The International Group for Historic Aircraft Recovery (TIGHAR) said the debris bolsters the possibility that a sonar blip off Nikumaroro atoll in Kiribati is the fuselage of her ill-starred Lockheed Electra.
Earhart, the first woman to fly across the Atlantic solo, was attempting to circumnavigate the world in 1937, flying close to the equator, when she and navigator Fred Noonan vanished without a trace. Her transatlantic solo success saw her land in Derry. She set off from Newfoundland on 20 May 1932, aiming her plane for Paris, and instead hit a field in Derry.
What happened to the duo and their twin-engine aircraft during the round-the-world bid has remained one of aviation’s enduring mysteries.
In a statement, TIGHAR said the chunk of aluminium, found in 1991, strongly resembles a 48 x 58cm patch installed in place of a window on the Electra during a stopover in Florida earlier during the flight.
“The strong possibility that Artifact 2-2-V-1 is the ‘Miami Patch’ means that the many fractures, tears, dents and gouges evident on the metal may be important clues to the fate - and resting place - of the aircraft itself,” the statement said.

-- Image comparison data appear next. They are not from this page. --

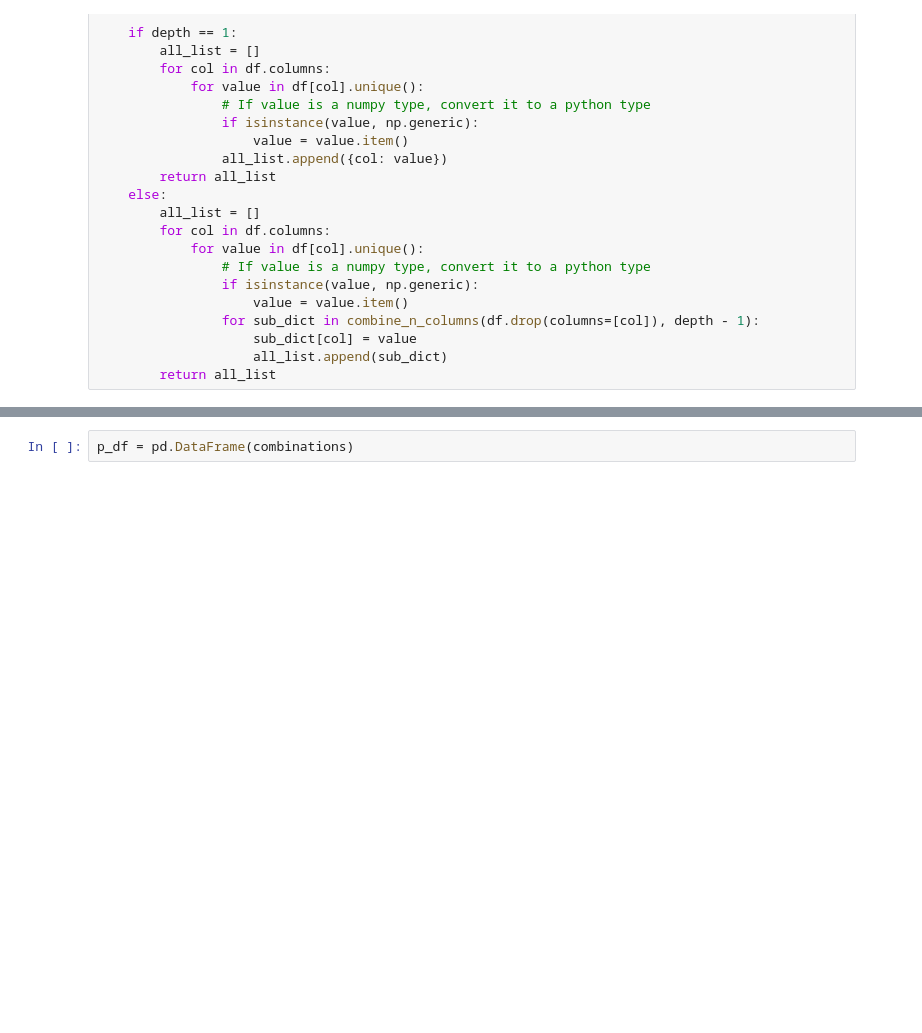
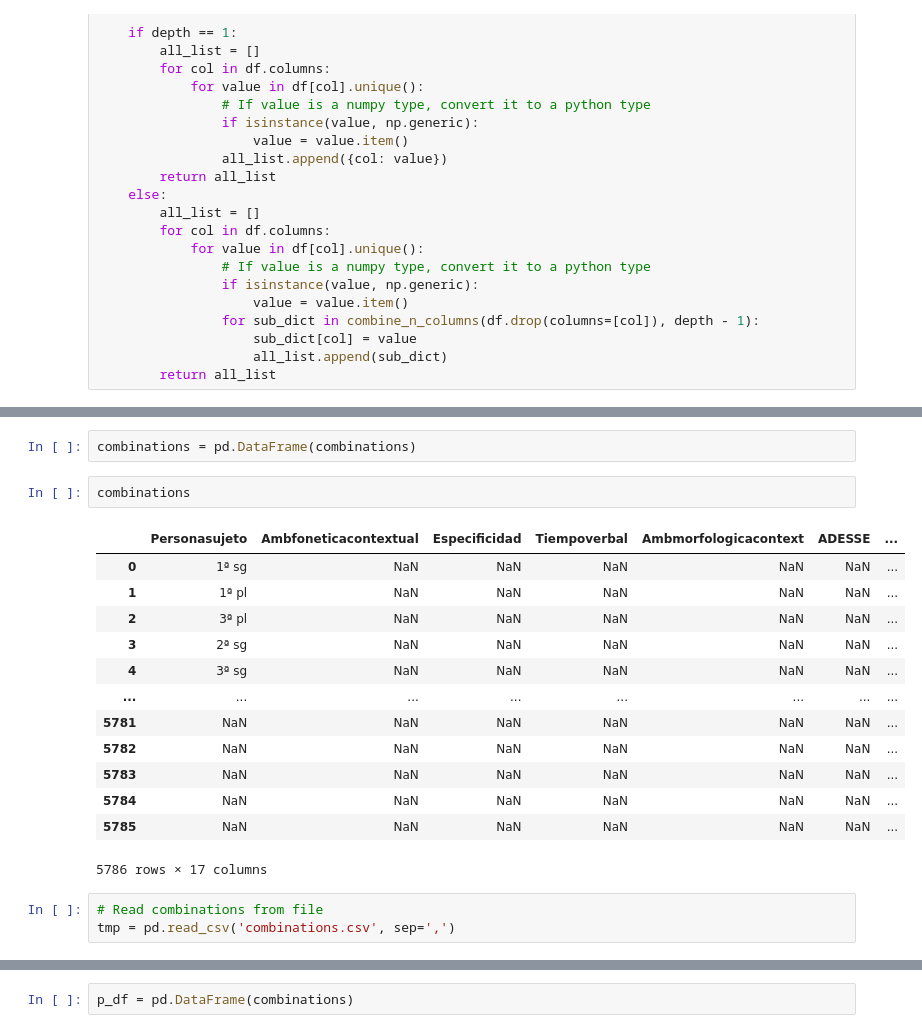
Before and after one commit to ramajoballester/preseea_analysis, a Jupyter notebook: notebooks/first.ipynb, the cells around one changed output, grey strips where cells are left out. Saved outputs shown, nothing was run; the diff lists cells and outputs as text; blank space fills up the shorter version.

```diff
--- a/notebooks/first.ipynb
+++ b/notebooks/first.ipynb
@@ -385,0 +383,21 @@ len(combinations)
+# %%
+combinations = pd.DataFrame(combinations)
+# %%
+combinations
+# %% [output]
+|  | Personasujeto | Ambfoneticacontextual | Especificidad | Tiempoverbal | Ambmorfologicacontext | ADESSE | ... |
+| 0 | 1ª sg | NaN | NaN | NaN | NaN | NaN | ... |
+| 1 | 1ª pl | NaN | NaN | NaN | NaN | NaN | ... |
+| 2 | 3ª pl | NaN | NaN | NaN | NaN | NaN | ... |
+| 3 | 2ª sg | NaN | NaN | NaN | NaN | NaN | ... |
+| 4 | 3ª sg | NaN | NaN | NaN | NaN | NaN | ... |
+| ... | ... | ... | ... | ... | ... | ... | ... |
+| 5781 | NaN | NaN | NaN | NaN | NaN | NaN | ... |
+| 5782 | NaN | NaN | NaN | NaN | NaN | NaN | ... |
+| 5783 | NaN | NaN | NaN | NaN | NaN | NaN | ... |
+| 5784 | NaN | NaN | NaN | NaN | NaN | NaN | ... |
+| 5785 | NaN | NaN | NaN | NaN | NaN | NaN | ... |
+5786 rows × 17 columns
+# %%
+# Read combinations from file
+tmp = pd.read_csv('combinations.csv', sep=',')
```
Also changed, not shown: parts of 24 cells of this notebook, 1 other file.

“Rising tides and surf would have then washed the aircraft into the sea, leaving the two aviators stranded, waiting for a rescue that never arrived.”
Pennsylvania-based TIGHAR said it plans to return to Nikumaroro in June 2015 with a Fiji-based research vessel for a sixth expedition that will send a remote-operated underwater vehicle to investigate the unexplained sonar anomaly.

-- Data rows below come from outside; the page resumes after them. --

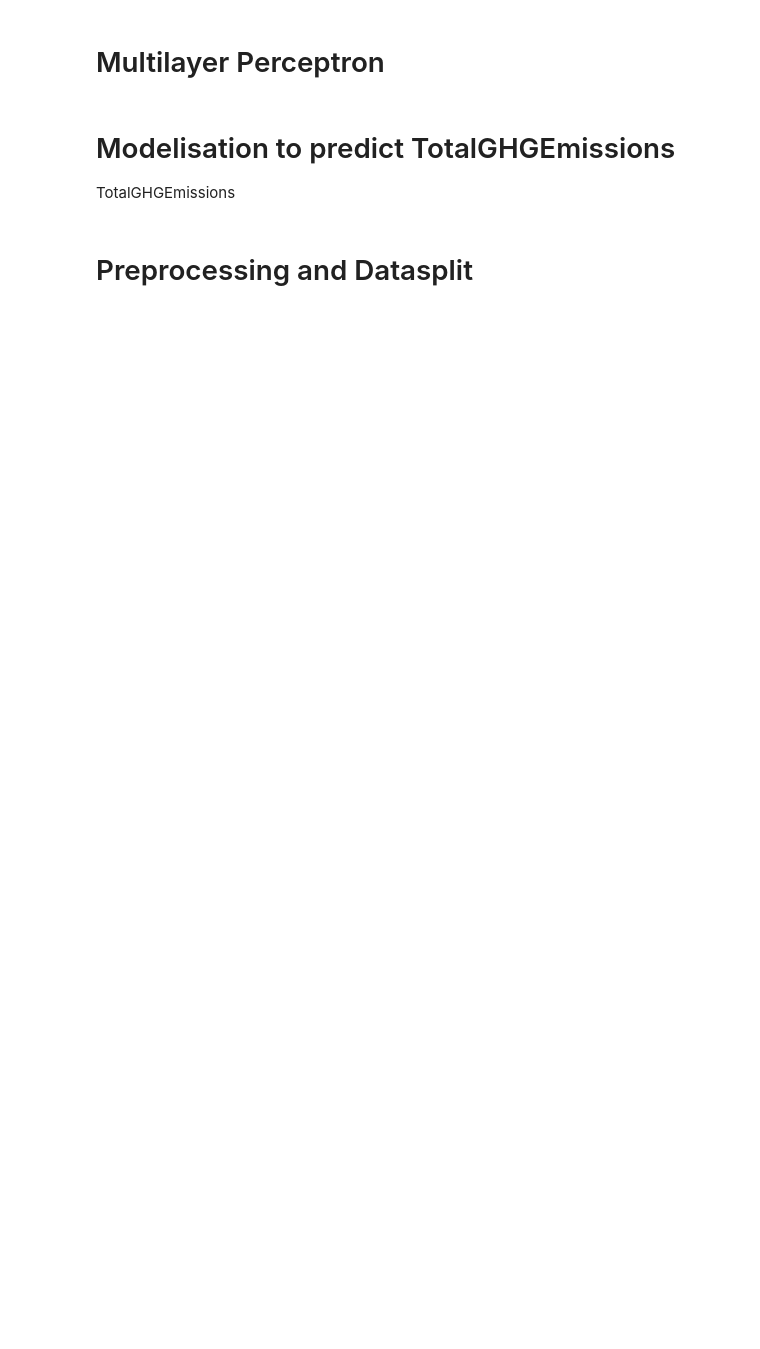
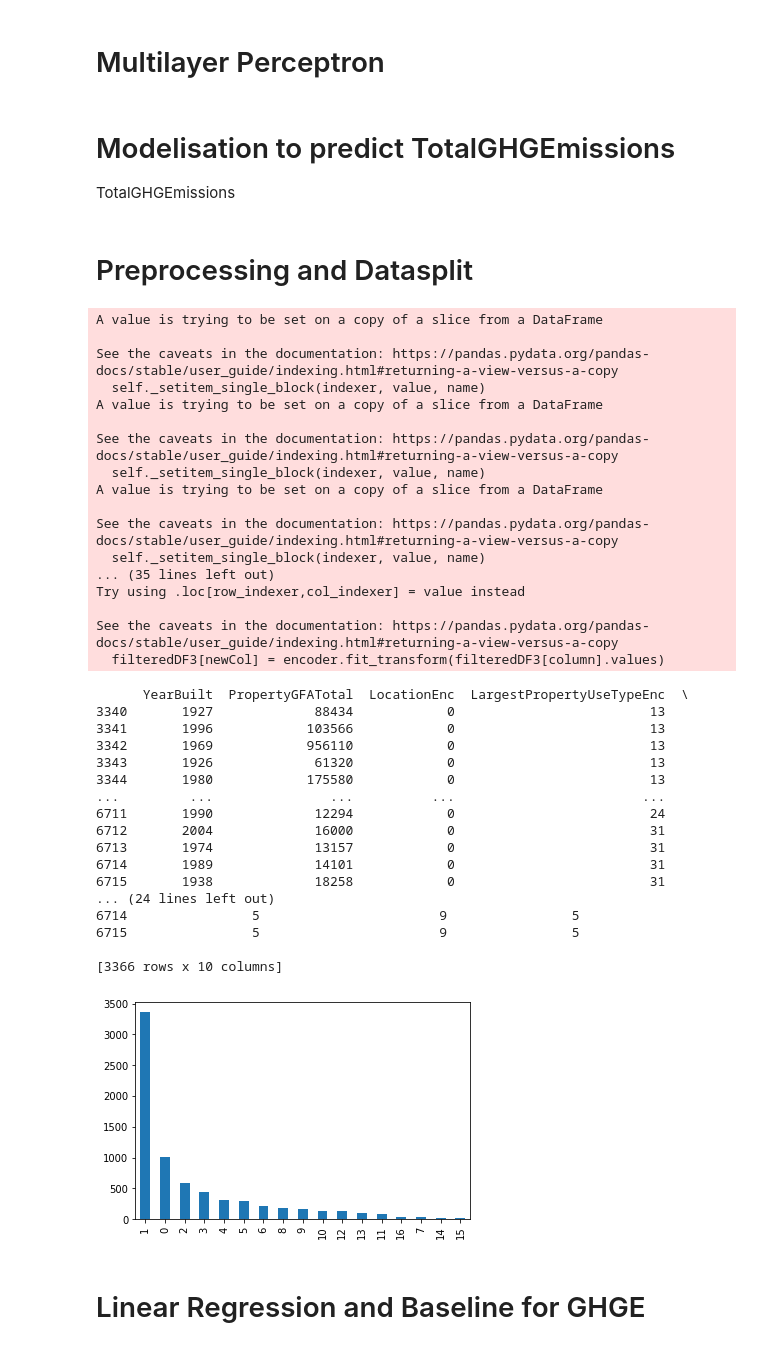
Before and after one commit to benMiniconi/Seattle2050, a Jupyter notebook: ProjetFinal/Modelisation.ipynb, the cells around one changed output. Saved outputs shown, nothing was run; the diff lists cells and outputs as text; code cells hidden in the pictures; blank space fills up the shorter version.

```diff
--- a/ProjetFinal/Modelisation.ipynb
+++ b/ProjetFinal/Modelisation.ipynb
@@ -548,17 +691,83 @@ TotalGHGEmissions
 # %%
 #Label Encoder + Std
 columnsEncodedToKeep = ['YearBuilt', 'PropertyGFATotal',  "LocationEnc", "LargestPropertyUseTypeEnc", "PropertyGFAParkingEnc", "NumberofFloorsEnc", "NumberofBuildingsEnc", 'NeighborhoodEnc', 'PrimaryPropertyTypeEnc', 'BuildingTypeEnc']
+filteredDF3 = filteredDF
+
+for column in filteredDF.columns:
+    #print(column, str(filteredDF[column].dtype))
+    if str(filteredDF[column].dtype) == "object" and column in ["PrimaryPropertyType", "City", "State", "Neighborhood"]: #"Location", "Neighborhood", "PropertyGFAParking",
+        a = filteredDF[column].value_counts().to_frame()
+        a = a[a[column] > 1]
+        #print(column, list(a.index.values))
+
+        #filteredDF2 = filteredDF2[filteredDF2[column].isin(list(a.index.values))]
+        filteredDF3[column].loc[filteredDF3[column].str.len() > 20] = "other"
+        #filteredDF2[column].loc[filteredDF2[column].str.isnumeric()] = "other"
+
+        filteredDF3[column] = filteredDF3[column].str.strip()
+        filteredDF3[column] = filteredDF3[column].str.lower()
+        filteredDF3[column] = filteredDF3[column].str.replace('"', '')
+
+filteredDF3['TotalGHGEmissions'] = filteredDF3['TotalGHGEmissions'].replace(np.nan, -1000)
+filteredDF3 = filteredDF3[filteredDF3['TotalGHGEmissions'] >= 0]
+
+for column in ["Neighborhood", "PrimaryPropertyType", "BuildingType", "LargestPropertyUseType","Location", "PropertyGFAParking", "NumberofFloors", "NumberofBuildings"]:
+    newCol = column+"Enc"
+    filteredDF3[newCol] = encoder.fit_transform(filteredDF3[column].values)
+    filteredDF3[newCol].value_counts().plot(kind="bar")
+
+
+
+#print(filteredDF3)
 #y = filteredDF2['GHGEmissions(MetricTonsCO2e)'].values.reshape(-1, 1)
 #y_std = StandardScaler().fit_transform(filteredDF2['GHGEmissionsIntensity(kgCO2e/ft2)'].values.reshape(-1, 1))
-y_std_ghge = StandardScaler().fit_transform(filteredDF2['TotalGHGEmissions'].values.reshape(-1, 1))
-
+y_std_ghge = StandardScaler().fit_transform(filteredDF3['TotalGHGEmissions'].values.reshape(-1, 1))
+print(filteredDF3.filter(items=columnsEncodedToKeep))
 #GHGEmissionsIntensity(kgCO2e/ft2)
 
 stdScaler = StandardScaler()
-X = filteredDF2.filter(items=columnsEncodedToKeep)
+X_ghge = filteredDF3.filter(items=columnsEncodedToKeep)
 
-X_std = stdScaler.fit_transform(X.values)
+X_std = stdScaler.fit_transform(X_ghge.values)
 X_train_ghge, X_test_ghge, y_train_ghge, y_test_ghge = model_selection.train_test_split(X_std, y_std_ghge, train_size=0.7)
+# %% [output]
+A value is trying to be set on a copy of a slice from a DataFrame
+
+See the caveats in the documentation: https://pandas.pydata.org/pandas-docs/stable/user_guide/indexing.html#returning-a-view-versus-a-copy
+  self._setitem_single_block(indexer, value, name)
+A value is trying to be set on a copy of a slice from a DataFrame
+
+See the caveats in the documentation: https://pandas.pydata.org/pandas-docs/stable/user_guide/indexing.html#returning-a-view-versus-a-copy
+  self._setitem_single_block(indexer, value, name)
+A value is trying to be set on a copy of a slice from a DataFrame
+
+See the caveats in the documentation: https://pandas.pydata.org/pandas-docs/stable/user_guide/indexing.html#returning-a-view-versus-a-copy
+  self._setitem_single_block(indexer, value, name)
+... (35 lines left out)
+Try using .loc[row_indexer,col_indexer] = value instead
+
+See the caveats in the documentation: https://pandas.pydata.org/pandas-docs/stable/user_guide/indexing.html#returning-a-view-versus-a-copy
+  filteredDF3[newCol] = encoder.fit_transform(filteredDF3[column].values)
+      YearBuilt  PropertyGFATotal  LocationEnc  LargestPropertyUseTypeEnc  \
+3340       1927             88434            0                         13
+3341       1996            103566            0                         13
+3342       1969            956110            0                         13
+3343       1926             61320            0                         13
+3344       1980            175580            0                         13
+...         ...               ...          ...                        ...
+6711       1990             12294            0                         24
+6712       2004             16000            0                         31
+6713       1974             13157            0                         31
+6714       1989             14101            0                         31
+6715       1938             18258            0                         31
+... (24 lines left out)
+6714                5                       9                5
+6715                5                       9                5
+
+[3366 rows x 10 columns]
+[figure, added]
+# %% [markdown]
+# Linear Regression and Baseline for GHGE
 # %%
 lrCV = linear_model.LinearRegression()
 params = {"fit_intercept": ["True", "False"], "normalize": ["True", "False"] }
```
Also changed, not shown: parts of 43 cells of this notebook.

According to TIGHAR’s website, having failed to find Howland Island, Amelia Earhart and Fred Noonan continued on the navigational line Amelia said they were following.
“That line led them to uninhabited Gardner Island where Amelia landed the Electra safely on the island’s fringing reef. For the next several nights they used the aircraft’s radio to send distress calls.
“Radio bearings taken on the signals crossed in the vicinity of Gardner Island. One week after the flight disappeared, three U.S. Navy search planes flew over Gardner Island. By then, the distress calls had stopped. Rising tides and surf had swept the Electra over the reef edge.
“The Navy fliers saw no airplane but they did see ‘signs of recent habitation’. They thought that all the islands in the area were inhabited so they moved on. In fact, no one had lived on Gardner since 1892.
“Earhart (and possibly Noonan) lived for a time as castaways on the waterless atoll, relying on rain squalls for drinking water. They caught and cooked small fish, seabirds, turtles and clams. Amelia died at a makeshift campsite on the island’s southeast end. Noonan’s fate is unknown.
“Whatever remains of the Electra lies in deep water off the island’s west end,” says the TIGHAR website.